Metro Ethernet on the rise

Jul 25, 20033 mins
Data CenterTelecommunications Industry

The MPLS/Frame Relay Alliance is making metro Ethernet a priority

Metro Ethernet is getting increased interest lately, perhaps becoming a big-growth area for telecom spending.

Recently, the MPLS/Frame Relay Alliance set better interworking among frame relay, ATM and Ethernet as a priority for its Applications and Deployment working group, which sets recommendations for reaching interoperability.

The alliance consists mainly of either carriers or companies that make carrier equipment, with academics and consultants mixed in, so their interest is a good gauge of what spending might be coming down the pike.

A survey of 245 members of the alliance broke down the respondents into two groups: service provider and everybody else. Both groups listed this interworking number one among six choices that included interworking frame relay with MPLS and voice over MPLS. The survey describes the Ethernet capabilities as: “Implementation agreement on ATM, Ethernet and frame relay service interworking over MPLS networks, providing any-to-any connectivity when different access protocols are used to (connect) with an MPLS-based network backbone.”

That means customers that connect to the network via ATM, frame relay and Ethernet will be able to connect any of their sites to any other of their sites using the meshing capabilities of MPLS. Desire for this functionality indicate that service providers are looking for a graceful way to add Ethernet services to existing services without forcing customers to overhaul their networks.

This interest seems to be borne out by a recent market survey by the research firm Infonetics that says that spending on equipment to provide metro Ethernet services will reach $2.9 billion this year – up from  $2.5 billion worldwide last year. The study cites the push for standards as well as public demonstrations of the technology have heightened interest in metro Ethernet services, according to Michael Howard, the author of the survey report called “Metro Ethernet Equipment.”

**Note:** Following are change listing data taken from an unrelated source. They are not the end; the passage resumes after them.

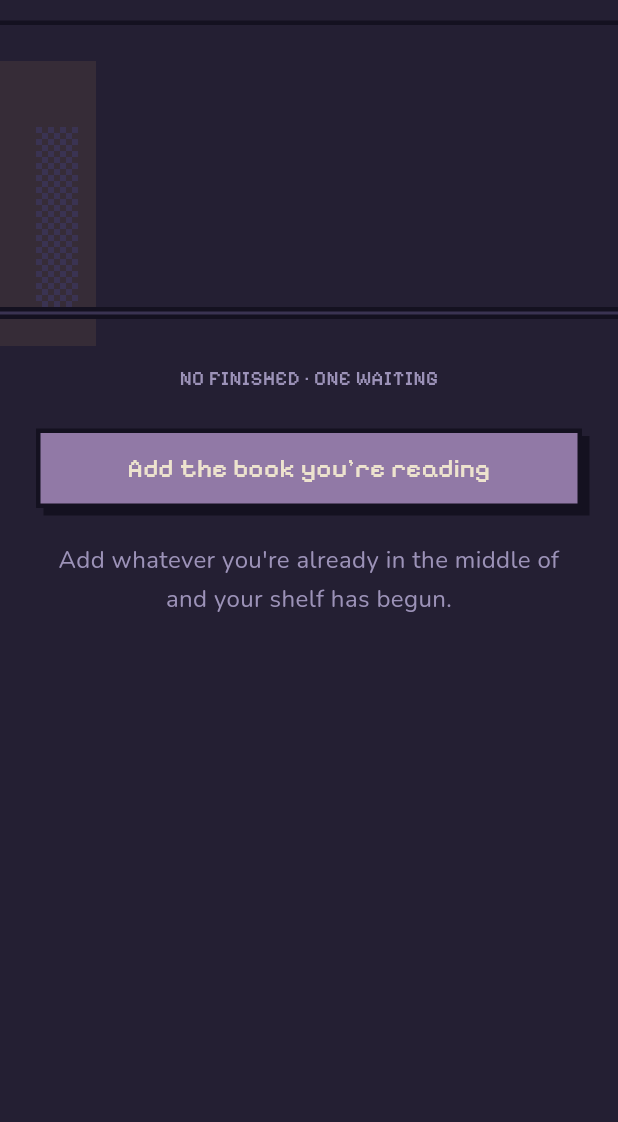
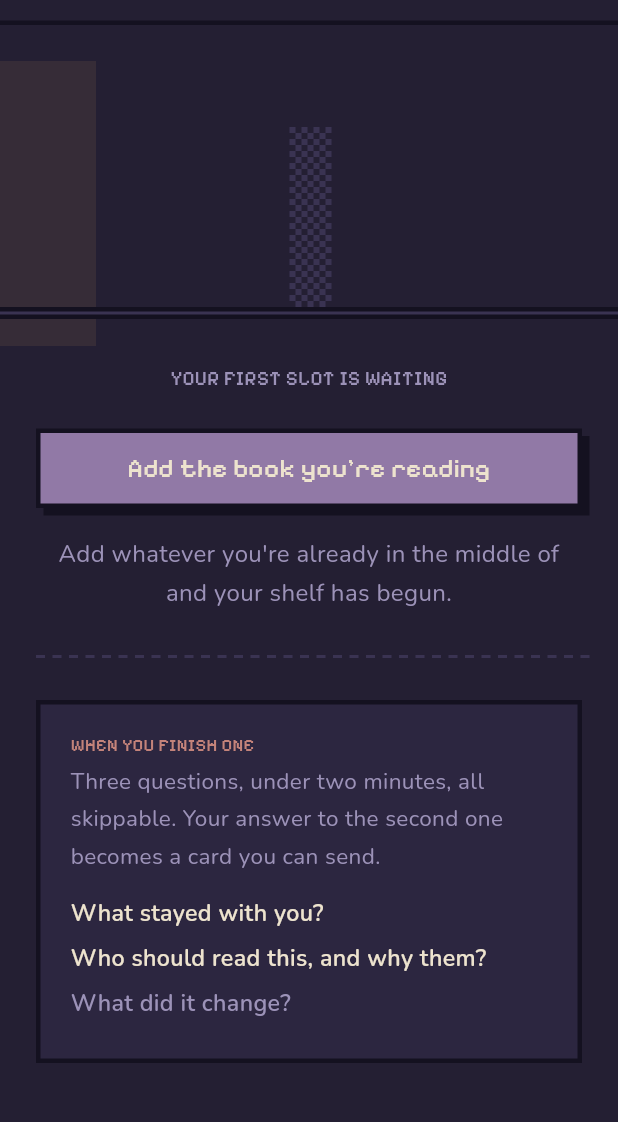
Before and after one commit to naperry2011/Afterword, a Flutter app: the OnboardingScreen screen opened by its route, after a tap on "Skip", on a phone screen of 412 x 824 dp, the part 59-1181 px from its top. Run offline on Flutter 3.47's test engine with Material 3 defaults, Android fonts, the phone set to English and light mode, and no system bars; our stand-ins replace cached_network_image, drift, drift_flutter, file_picker, flutter_riverpod, go_router and 1 more; accounts and stored records are empty; generated files the repository leaves out were written again.

Commit message:
First-run experience: onboarding illustrations and a designed empty shelf
Onboarding pages show a mini shelf, the three prompts, and a mini card,
built from the app's own widgets. The empty shelf centres its one slot,
reads 'Your first slot is waiting', and previews the finishing prompts.
Screenshot harness gains onboarding:N.

Co-Authored-By: Claude Fable 5.1 <noreply@anthropic.com>

```diff
--- a/lib/app/router.dart
+++ b/lib/app/router.dart
@@ -52,7 +52,12 @@ final routerProvider = Provider<GoRouter>((ref) {
           GoRoute(path: 'settings', builder: (_, _) => const SettingsScreen()),
         ],
       ),
-      GoRoute(path: '/onboarding', builder: (_, _) => const OnboardingScreen()),
+      GoRoute(
+        path: '/onboarding',
+        builder: (_, s) => OnboardingScreen(
+          initialPage: int.tryParse(s.uri.queryParameters['page'] ?? '') ?? 0,
+        ),
+      ),
     ],
   );
 });
--- a/lib/screens/shelf_screen.dart
+++ b/lib/screens/shelf_screen.dart
@@ -8,7 +8,9 @@ import '../data/repository.dart';
 import '../theme/text.dart';
 import '../theme/tokens.dart';
 import '../widgets/dashed_rule.dart';
+import '../data/prompts.dart';
 import '../widgets/pixel_button.dart';
+import '../widgets/pixel_panel.dart';
 import '../widgets/spine.dart';
 
 /// The home screen. Spines, then the empty slot. The empty slot is the pull.
@@ -76,7 +78,7 @@ class _ShelfBody extends StatelessWidget {
           ),
         ),
         if (entries.isEmpty) ...[
-          const SizedBox(height: 22),
+          const SizedBox(height: 18),
           Padding(
             padding: const EdgeInsets.symmetric(horizontal: 32),
             child: Text(
@@ -84,6 +86,14 @@ class _ShelfBody extends StatelessWidget {
               textAlign: TextAlign.center,
               style: body(size: 16, color: Tokens.dim),
             ),
+          ),
+          const Padding(
+            padding: EdgeInsets.symmetric(horizontal: 24),
+            child: DashedRule(margin: EdgeInsets.symmetric(vertical: 28)),
+          ),
+          const Padding(
+            padding: EdgeInsets.symmetric(horizontal: 24),
+            child: _WhenYouFinish(),
           ),
         ] else ...[
           const Padding(
@@ -98,8 +108,9 @@ class _ShelfBody extends StatelessWidget {
   }
 
   String _countLine(int finished, int reading) {
+    if (finished == 0 && reading == 0) return 'YOUR FIRST SLOT IS WAITING';
     final parts = <String>[
-      '${_word(finished)} FINISHED',
+      if (finished > 0) '${_word(finished)} FINISHED',
       if (reading > 0) '${_word(reading)} IN PROGRESS',
       'ONE WAITING',
     ];
@@ -164,7 +175,12 @@ class _ShelfRow extends StatelessWidget {
             child: ListView(
               scrollDirection: Axis.horizontal,
               padding: const EdgeInsets.symmetric(horizontal: 24),
+              // An empty shelf shows its one slot in the middle of the plank,
+              // not tucked in a corner.
               children: [
+                if (finished.isEmpty && reading.isEmpty && abandoned.isEmpty)
+                  SizedBox(
+                      width: (MediaQuery.sizeOf(context).width - 48 - 26) / 2),
                 for (final e in finished.reversed) ...[
                   Align(
                     alignment: Alignment.bottomCenter,
@@ -214,6 +230,40 @@ class _ShelfRow extends StatelessWidget {
               ],
             ),
           ),
+        ],
+      ),
+    );
+  }
+}
+
+/// Previews the finishing prompts so a new person knows what the shelf is
+/// for before they have finished anything.
+class _WhenYouFinish extends StatelessWidget {
+  const _WhenYouFinish();
+
+  @override
+  Widget build(BuildContext context) {
+    final prompts = promptsFor(SessionStatus.finished);
+    return PixelPanel(
+      shadow: false,
+      child: Column(
+        crossAxisAlignment: CrossAxisAlignment.start,
+        children: [
+          Text('WHEN YOU FINISH ONE', style: pix(size: 12, color: Tokens.rose)),
+          const SizedBox(height: 6),
+          Text('Three questions, under two minutes, all skippable. '
+              'Your answer to the second one becomes a card you can send.',
+              style: body(size: 15, color: Tokens.dim)),
+          const SizedBox(height: 12),
+          for (final p in prompts)
+            Padding(
+              padding: const EdgeInsets.only(bottom: 4),
+              child: Text(p.title,
+                  style: body(
+                      size: 15.5,
+                      weight: FontWeight.w600,
+                      color: p.optional ? Tokens.dim : Tokens.cream)),
+            ),
         ],
       ),
     );
```
Also changed, not shown: lib/data/seed.dart (+8 -2 lines), lib/screens/onboarding_screen.dart (+8 -6 lines), lib/widgets/onboarding_art.dart (added, +207 -0 lines), 1 other file.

When broken down by global regions, the biggest chunk of the money, 42%, is being spent in Asia, with the next largest amount, 35%, being spent in North America, according to the report. The survey includes six technologies used for metro Ethernet services: Ethernet on fiber, Ethernet over SONET or SDH; resilient packet ring over fiber; Ethernet on wavelengths using wave division multiplexing; Ethernet over DSL and cable wiring; and Ethernet-based passive optical networking.

A separate study by International Orange Strategies says metro Ethernet services will become attractive to current DS-3 customers who already have fiber connections to their sites. For a minimal upgrade the fiber can support Ethernet that offers more bandwidth, and that bandwidth can be sold at a lower cost per bit than a DS-3, says Michael Disini, the author of the report. “New Ethernet services can complement existing frame relay, ATM and private line and encourage customers to switch to these services,” he says in the study, called “New Carrier Ethernet Services.”

“Carrier Ethernet services can be deployed using next-generation SONET platforms and carrier-grade Layer 2/3 Ethernet over MPLS switches. This offers an evolutionary approach to buildign a network that keeps capital expenditures in check while simultaneously growing revenue,” the study says.

If providers can make more money per customer with these services and customers can get a better price per bit at the same time, investments in this technology should continue to rise.